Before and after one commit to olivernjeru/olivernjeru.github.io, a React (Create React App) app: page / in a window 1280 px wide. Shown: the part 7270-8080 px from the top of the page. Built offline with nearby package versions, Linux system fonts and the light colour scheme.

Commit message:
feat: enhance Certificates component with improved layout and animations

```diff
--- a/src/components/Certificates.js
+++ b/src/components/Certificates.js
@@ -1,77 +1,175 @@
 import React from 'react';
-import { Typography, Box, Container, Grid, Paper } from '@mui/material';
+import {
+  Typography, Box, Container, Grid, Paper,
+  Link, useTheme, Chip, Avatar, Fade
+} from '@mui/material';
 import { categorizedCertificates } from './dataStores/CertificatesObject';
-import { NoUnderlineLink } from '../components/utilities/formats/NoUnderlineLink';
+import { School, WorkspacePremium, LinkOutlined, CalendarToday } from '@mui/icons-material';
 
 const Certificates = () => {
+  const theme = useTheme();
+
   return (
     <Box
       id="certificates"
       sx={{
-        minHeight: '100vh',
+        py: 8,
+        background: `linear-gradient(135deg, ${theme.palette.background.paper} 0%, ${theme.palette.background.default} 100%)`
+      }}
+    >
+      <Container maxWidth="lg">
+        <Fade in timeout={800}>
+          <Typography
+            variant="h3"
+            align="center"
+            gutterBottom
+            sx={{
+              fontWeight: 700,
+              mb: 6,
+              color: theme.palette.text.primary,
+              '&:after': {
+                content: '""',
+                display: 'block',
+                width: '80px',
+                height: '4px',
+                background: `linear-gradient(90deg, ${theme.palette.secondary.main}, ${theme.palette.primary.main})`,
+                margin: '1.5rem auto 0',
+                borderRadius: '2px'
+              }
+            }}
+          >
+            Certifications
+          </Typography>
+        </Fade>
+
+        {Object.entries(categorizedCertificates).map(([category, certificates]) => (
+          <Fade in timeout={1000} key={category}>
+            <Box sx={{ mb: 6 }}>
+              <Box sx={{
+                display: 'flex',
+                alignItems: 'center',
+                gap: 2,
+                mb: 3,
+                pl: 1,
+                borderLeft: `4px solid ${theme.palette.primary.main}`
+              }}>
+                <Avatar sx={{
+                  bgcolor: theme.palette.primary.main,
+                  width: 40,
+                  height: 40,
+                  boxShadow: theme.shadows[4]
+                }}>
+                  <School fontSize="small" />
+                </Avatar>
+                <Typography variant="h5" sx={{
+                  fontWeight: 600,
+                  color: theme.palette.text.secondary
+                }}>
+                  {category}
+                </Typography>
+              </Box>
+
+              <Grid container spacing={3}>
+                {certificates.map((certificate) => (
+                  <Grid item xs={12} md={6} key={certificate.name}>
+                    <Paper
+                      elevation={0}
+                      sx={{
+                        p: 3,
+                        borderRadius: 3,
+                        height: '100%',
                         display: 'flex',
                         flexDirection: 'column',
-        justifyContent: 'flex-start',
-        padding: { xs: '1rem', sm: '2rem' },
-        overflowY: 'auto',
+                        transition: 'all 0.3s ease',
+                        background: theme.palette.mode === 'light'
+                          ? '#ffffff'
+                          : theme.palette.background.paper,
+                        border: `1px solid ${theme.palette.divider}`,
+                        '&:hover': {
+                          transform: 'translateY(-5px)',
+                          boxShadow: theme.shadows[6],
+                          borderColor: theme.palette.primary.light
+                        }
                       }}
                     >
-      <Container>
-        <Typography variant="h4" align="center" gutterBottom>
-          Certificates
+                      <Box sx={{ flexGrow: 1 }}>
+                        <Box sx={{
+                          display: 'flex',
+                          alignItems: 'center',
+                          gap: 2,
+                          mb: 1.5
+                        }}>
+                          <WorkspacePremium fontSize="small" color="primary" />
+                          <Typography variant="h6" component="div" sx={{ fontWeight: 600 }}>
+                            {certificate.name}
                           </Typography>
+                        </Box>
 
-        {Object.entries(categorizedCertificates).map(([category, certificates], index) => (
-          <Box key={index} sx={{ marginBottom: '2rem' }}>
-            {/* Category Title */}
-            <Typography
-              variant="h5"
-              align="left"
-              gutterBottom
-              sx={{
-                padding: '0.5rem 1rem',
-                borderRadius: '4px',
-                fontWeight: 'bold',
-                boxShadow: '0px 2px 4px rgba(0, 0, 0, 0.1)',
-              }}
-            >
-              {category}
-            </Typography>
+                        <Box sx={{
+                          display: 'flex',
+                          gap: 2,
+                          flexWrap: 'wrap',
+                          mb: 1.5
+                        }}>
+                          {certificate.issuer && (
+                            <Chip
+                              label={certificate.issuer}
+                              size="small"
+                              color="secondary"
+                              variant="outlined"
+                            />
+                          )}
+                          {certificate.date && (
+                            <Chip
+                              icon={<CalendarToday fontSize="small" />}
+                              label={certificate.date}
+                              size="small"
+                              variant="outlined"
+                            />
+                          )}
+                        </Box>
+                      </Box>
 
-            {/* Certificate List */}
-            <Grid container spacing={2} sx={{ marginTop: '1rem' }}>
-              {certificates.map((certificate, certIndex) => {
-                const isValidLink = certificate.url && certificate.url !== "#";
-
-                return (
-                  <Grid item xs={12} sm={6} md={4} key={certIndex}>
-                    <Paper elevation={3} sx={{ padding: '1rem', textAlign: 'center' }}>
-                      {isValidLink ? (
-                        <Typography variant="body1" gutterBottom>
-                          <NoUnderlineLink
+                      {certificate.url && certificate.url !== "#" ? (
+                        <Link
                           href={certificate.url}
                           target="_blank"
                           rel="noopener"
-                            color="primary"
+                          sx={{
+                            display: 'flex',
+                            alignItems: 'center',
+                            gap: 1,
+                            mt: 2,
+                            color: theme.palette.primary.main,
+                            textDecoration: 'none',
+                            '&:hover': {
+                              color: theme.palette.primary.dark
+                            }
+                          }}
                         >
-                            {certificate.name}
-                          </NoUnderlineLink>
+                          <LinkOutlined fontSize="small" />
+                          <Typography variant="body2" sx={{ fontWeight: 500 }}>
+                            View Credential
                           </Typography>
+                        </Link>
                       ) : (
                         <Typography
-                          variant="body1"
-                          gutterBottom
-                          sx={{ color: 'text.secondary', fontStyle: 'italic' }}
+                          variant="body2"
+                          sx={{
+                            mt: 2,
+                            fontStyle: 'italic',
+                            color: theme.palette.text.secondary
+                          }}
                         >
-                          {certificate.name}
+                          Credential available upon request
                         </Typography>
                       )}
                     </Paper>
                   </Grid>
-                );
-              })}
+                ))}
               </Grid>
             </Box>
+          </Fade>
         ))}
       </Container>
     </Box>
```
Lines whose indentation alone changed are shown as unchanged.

============

DESCRIPTION OF THE TASK:
Please return every line of the data, unaltered.

SOLUTION TO THIS PROBLEM:
Before and after one commit to olivernjeru/olivernjeru.github.io, a React (Create React App) app: page / in a window 1280 px wide. Shown: the part 7270-8080 px from the top of the page. Built offline with nearby package versions, Linux system fonts and the light colour scheme.

Commit message:
feat: enhance Certificates component with improved layout and animations

```diff
--- a/src/components/Certificates.js
+++ b/src/components/Certificates.js
@@ -1,77 +1,175 @@
 import React from 'react';
-import { Typography, Box, Container, Grid, Paper } from '@mui/material';
+import {
+  Typography, Box, Container, Grid, Paper,
+  Link, useTheme, Chip, Avatar, Fade
+} from '@mui/material';
 import { categorizedCertificates } from './dataStores/CertificatesObject';
-import { NoUnderlineLink } from '../components/utilities/formats/NoUnderlineLink';
+import { School, WorkspacePremium, LinkOutlined, CalendarToday } from '@mui/icons-material';
 
 const Certificates = () => {
+  const theme = useTheme();
+
   return (
     <Box
       id="certificates"
       sx={{
-        minHeight: '100vh',
+        py: 8,
+        background: `linear-gradient(135deg, ${theme.palette.background.paper} 0%, ${theme.palette.background.default} 100%)`
+      }}
+    >
+      <Container maxWidth="lg">
+        <Fade in timeout={800}>
+          <Typography
+            variant="h3"
+            align="center"
+            gutterBottom
+            sx={{
+              fontWeight: 700,
+              mb: 6,
+              color: theme.palette.text.primary,
+              '&:after': {
+                content: '""',
+                display: 'block',
+                width: '80px',
+                height: '4px',
+                background: `linear-gradient(90deg, ${theme.palette.secondary.main}, ${theme.palette.primary.main})`,
+                margin: '1.5rem auto 0',
+                borderRadius: '2px'
+              }
+            }}
+          >
+            Certifications
+          </Typography>
+        </Fade>
+
+        {Object.entries(categorizedCertificates).map(([category, certificates]) => (
+          <Fade in timeout={1000} key={category}>
+            <Box sx={{ mb: 6 }}>
+              <Box sx={{
+                display: 'flex',
+                alignItems: 'center',
+                gap: 2,
+                mb: 3,
+                pl: 1,
+                borderLeft: `4px solid ${theme.palette.primary.main}`
+              }}>
+                <Avatar sx={{
+                  bgcolor: theme.palette.primary.main,
+                  width: 40,
+                  height: 40,
+                  boxShadow: theme.shadows[4]
+                }}>
+                  <School fontSize="small" />
+                </Avatar>
+                <Typography variant="h5" sx={{
+                  fontWeight: 600,
+                  color: theme.palette.text.secondary
+                }}>
+                  {category}
+                </Typography>
+              </Box>
+
+              <Grid container spacing={3}>
+                {certificates.map((certificate) => (
+                  <Grid item xs={12} md={6} key={certificate.name}>
+                    <Paper
+                      elevation={0}
+                      sx={{
+                        p: 3,
+                        borderRadius: 3,
+                        height: '100%',
                         display: 'flex',
                         flexDirection: 'column',
-        justifyContent: 'flex-start',
-        padding: { xs: '1rem', sm: '2rem' },
-        overflowY: 'auto',
+                        transition: 'all 0.3s ease',
+                        background: theme.palette.mode === 'light'
+                          ? '#ffffff'
+                          : theme.palette.background.paper,
+                        border: `1px solid ${theme.palette.divider}`,
+                        '&:hover': {
+                          transform: 'translateY(-5px)',
+                          boxShadow: theme.shadows[6],
+                          borderColor: theme.palette.primary.light
+                        }
                       }}
                     >
-      <Container>
-        <Typography variant="h4" align="center" gutterBottom>
-          Certificates
+                      <Box sx={{ flexGrow: 1 }}>
+                        <Box sx={{
+                          display: 'flex',
+                          alignItems: 'center',
+                          gap: 2,
+                          mb: 1.5
+                        }}>
+                          <WorkspacePremium fontSize="small" color="primary" />
+                          <Typography variant="h6" component="div" sx={{ fontWeight: 600 }}>
+                            {certificate.name}
                           </Typography>
+                        </Box>
 
-        {Object.entries(categorizedCertificates).map(([category, certificates], index) => (
-          <Box key={index} sx={{ marginBottom: '2rem' }}>
-            {/* Category Title */}
-            <Typography
-              variant="h5"
-              align="left"
-              gutterBottom
-              sx={{
-                padding: '0.5rem 1rem',
-                borderRadius: '4px',
-                fontWeight: 'bold',
-                boxShadow: '0px 2px 4px rgba(0, 0, 0, 0.1)',
-              }}
-            >
-              {category}
-            </Typography>
+                        <Box sx={{
+                          display: 'flex',
+                          gap: 2,
+                          flexWrap: 'wrap',
+                          mb: 1.5
+                        }}>
+                          {certificate.issuer && (
+                            <Chip
+                              label={certificate.issuer}
+                              size="small"
+                              color="secondary"
+                              variant="outlined"
+                            />
+                          )}
+                          {certificate.date && (
+                            <Chip
+                              icon={<CalendarToday fontSize="small" />}
+                              label={certificate.date}
+                              size="small"
+                              variant="outlined"
+                            />
+                          )}
+                        </Box>
+                      </Box>
 
-            {/* Certificate List */}
-            <Grid container spacing={2} sx={{ marginTop: '1rem' }}>
-              {certificates.map((certificate, certIndex) => {
-                const isValidLink = certificate.url && certificate.url !== "#";
-
-                return (
-                  <Grid item xs={12} sm={6} md={4} key={certIndex}>
-                    <Paper elevation={3} sx={{ padding: '1rem', textAlign: 'center' }}>
-                      {isValidLink ? (
-                        <Typography variant="body1" gutterBottom>
-                          <NoUnderlineLink
+                      {certificate.url && certificate.url !== "#" ? (
+                        <Link
                           href={certificate.url}
                           target="_blank"
                           rel="noopener"
-                            color="primary"
+                          sx={{
+                            display: 'flex',
+                            alignItems: 'center',
+                            gap: 1,
+                            mt: 2,
+                            color: theme.palette.primary.main,
+                            textDecoration: 'none',
+                            '&:hover': {
+                              color: theme.palette.primary.dark
+                            }
+                          }}
                         >
-                            {certificate.name}
-                          </NoUnderlineLink>
+                          <LinkOutlined fontSize="small" />
+                          <Typography variant="body2" sx={{ fontWeight: 500 }}>
+                            View Credential
                           </Typography>
+                        </Link>
                       ) : (
                         <Typography
-                          variant="body1"
-                          gutterBottom
-                          sx={{ color: 'text.secondary', fontStyle: 'italic' }}
+                          variant="body2"
+                          sx={{
+                            mt: 2,
+                            fontStyle: 'italic',
+                            color: theme.palette.text.secondary
+                          }}
                         >
-                          {certificate.name}
+                          Credential available upon request
                         </Typography>
                       )}
                     </Paper>
                   </Grid>
-                );
-              })}
+                ))}
               </Grid>
             </Box>
+          </Fade>
         ))}
       </Container>
     </Box>
```
Lines whose indentation alone changed are shown as unchanged.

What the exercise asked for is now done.